**WHAT IS EXPECTED**
Filter the listing below, keeping every line that holds "gray".

**RECORDS TO PROCESS**
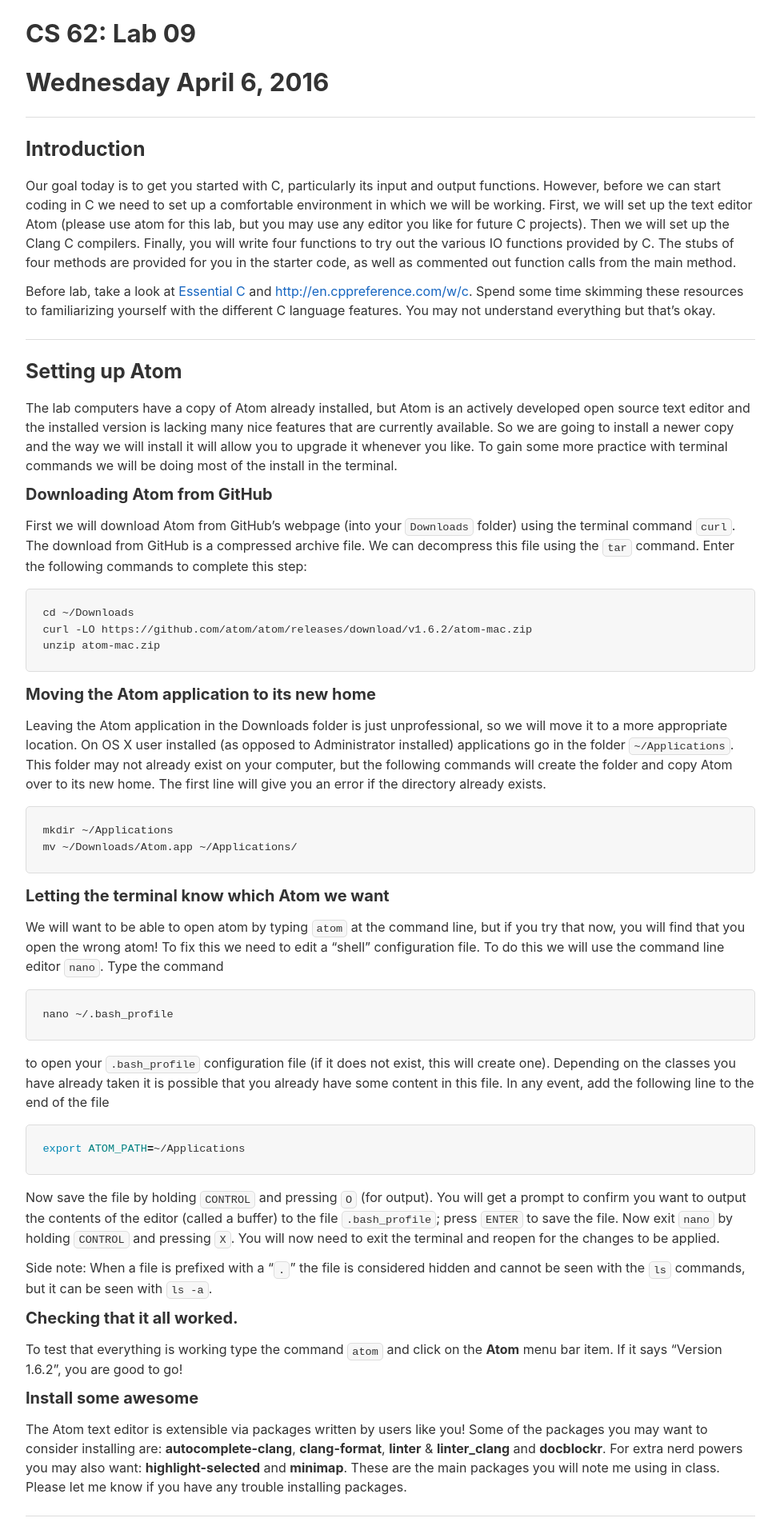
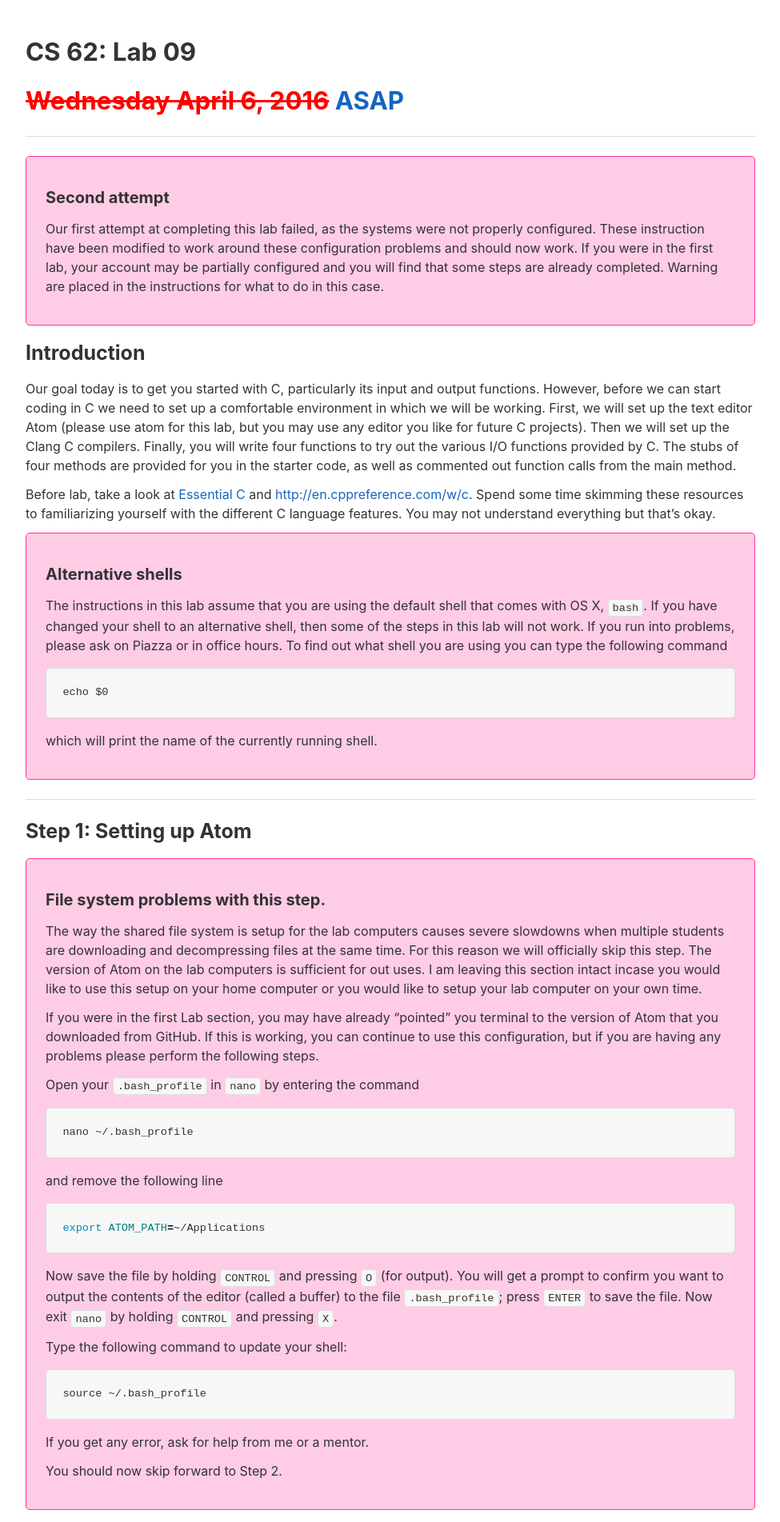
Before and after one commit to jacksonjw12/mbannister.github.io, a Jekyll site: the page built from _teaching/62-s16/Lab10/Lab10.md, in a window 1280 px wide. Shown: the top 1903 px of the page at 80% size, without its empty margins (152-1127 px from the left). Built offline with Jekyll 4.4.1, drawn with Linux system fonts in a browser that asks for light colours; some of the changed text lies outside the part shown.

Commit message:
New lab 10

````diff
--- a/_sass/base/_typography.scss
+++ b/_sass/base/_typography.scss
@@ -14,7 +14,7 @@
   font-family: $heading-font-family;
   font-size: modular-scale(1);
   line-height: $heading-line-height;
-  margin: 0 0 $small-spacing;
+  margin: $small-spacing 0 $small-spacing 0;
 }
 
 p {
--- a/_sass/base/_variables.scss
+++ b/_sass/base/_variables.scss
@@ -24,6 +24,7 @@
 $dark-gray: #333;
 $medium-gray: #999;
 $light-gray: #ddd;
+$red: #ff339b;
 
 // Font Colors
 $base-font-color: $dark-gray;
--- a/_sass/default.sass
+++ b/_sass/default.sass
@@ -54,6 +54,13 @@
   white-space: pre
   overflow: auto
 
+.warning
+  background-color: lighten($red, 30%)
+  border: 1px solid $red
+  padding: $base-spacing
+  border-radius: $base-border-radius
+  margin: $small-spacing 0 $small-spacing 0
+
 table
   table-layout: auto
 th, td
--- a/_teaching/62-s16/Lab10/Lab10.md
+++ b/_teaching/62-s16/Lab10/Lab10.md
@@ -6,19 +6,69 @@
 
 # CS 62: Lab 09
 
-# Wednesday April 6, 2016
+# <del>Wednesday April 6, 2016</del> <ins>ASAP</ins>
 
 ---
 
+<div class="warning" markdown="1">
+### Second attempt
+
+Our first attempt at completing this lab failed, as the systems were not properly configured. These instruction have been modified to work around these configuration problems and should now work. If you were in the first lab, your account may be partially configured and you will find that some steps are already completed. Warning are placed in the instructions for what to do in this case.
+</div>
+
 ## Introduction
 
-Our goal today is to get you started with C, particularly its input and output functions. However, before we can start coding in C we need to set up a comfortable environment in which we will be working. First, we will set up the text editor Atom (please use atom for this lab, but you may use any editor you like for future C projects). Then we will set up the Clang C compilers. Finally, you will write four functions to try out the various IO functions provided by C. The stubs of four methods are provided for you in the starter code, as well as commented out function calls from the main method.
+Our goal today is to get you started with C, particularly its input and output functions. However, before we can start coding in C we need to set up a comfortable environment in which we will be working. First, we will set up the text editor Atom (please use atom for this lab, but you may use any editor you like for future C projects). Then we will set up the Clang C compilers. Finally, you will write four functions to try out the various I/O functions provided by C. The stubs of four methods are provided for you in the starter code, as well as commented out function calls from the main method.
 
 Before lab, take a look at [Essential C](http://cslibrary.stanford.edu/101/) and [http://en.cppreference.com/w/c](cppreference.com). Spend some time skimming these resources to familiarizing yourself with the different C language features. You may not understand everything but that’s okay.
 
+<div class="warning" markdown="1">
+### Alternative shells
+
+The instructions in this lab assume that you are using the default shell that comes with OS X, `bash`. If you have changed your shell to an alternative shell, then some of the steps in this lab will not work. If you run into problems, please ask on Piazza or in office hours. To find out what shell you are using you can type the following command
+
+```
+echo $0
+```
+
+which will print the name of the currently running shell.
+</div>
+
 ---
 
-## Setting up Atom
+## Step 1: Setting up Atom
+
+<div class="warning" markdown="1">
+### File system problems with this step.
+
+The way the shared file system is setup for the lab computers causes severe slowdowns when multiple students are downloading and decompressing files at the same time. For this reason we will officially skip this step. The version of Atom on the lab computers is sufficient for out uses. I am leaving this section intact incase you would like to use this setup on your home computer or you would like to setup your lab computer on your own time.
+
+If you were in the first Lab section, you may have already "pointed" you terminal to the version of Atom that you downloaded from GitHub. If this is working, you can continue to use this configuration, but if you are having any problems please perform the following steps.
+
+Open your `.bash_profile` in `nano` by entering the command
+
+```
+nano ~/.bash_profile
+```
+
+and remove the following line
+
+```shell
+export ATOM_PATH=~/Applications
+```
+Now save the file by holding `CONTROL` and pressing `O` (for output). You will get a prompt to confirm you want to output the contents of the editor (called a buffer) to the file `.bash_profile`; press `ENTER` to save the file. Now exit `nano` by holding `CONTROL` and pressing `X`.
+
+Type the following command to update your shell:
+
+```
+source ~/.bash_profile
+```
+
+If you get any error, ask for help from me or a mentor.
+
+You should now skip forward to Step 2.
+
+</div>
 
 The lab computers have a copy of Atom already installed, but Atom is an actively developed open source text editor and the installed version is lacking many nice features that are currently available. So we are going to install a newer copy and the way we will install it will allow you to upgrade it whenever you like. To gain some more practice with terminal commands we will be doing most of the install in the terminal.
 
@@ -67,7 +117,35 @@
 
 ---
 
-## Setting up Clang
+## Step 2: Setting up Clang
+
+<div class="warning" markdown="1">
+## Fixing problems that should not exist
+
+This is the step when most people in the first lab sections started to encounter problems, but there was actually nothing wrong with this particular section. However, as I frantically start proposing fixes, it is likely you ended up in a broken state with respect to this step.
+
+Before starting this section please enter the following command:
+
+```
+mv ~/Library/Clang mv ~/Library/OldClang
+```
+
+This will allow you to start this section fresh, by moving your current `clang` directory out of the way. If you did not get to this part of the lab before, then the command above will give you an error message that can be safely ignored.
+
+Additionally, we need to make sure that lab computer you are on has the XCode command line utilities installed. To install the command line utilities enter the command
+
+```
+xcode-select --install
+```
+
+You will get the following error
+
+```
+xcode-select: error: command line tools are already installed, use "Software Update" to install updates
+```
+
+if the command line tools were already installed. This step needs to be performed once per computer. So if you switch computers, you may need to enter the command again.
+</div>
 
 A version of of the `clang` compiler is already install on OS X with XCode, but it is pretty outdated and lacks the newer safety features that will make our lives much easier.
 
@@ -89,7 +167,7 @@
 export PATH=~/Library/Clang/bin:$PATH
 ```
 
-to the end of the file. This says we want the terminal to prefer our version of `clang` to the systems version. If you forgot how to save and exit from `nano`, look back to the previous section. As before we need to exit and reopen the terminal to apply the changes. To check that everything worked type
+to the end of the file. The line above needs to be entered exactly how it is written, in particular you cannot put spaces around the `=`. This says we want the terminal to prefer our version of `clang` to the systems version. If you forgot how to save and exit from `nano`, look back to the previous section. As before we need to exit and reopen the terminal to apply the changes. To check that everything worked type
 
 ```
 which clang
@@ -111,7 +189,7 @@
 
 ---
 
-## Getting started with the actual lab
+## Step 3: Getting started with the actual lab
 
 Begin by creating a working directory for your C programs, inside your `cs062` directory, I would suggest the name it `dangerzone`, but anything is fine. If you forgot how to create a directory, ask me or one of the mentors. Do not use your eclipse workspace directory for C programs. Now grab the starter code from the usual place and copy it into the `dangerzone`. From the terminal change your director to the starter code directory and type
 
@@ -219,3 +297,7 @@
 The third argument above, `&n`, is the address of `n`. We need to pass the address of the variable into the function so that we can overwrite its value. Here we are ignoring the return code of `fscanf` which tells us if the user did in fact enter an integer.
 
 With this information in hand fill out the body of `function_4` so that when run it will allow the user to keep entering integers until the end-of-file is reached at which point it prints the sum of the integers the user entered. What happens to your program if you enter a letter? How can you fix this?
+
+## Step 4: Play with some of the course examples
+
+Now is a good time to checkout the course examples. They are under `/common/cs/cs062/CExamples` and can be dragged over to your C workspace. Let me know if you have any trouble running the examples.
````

**RESPONSE TO THE EXERCISE**
 $dark-gray: #333;
 $medium-gray: #999;
 $light-gray: #ddd;
 $base-font-color: $dark-gray;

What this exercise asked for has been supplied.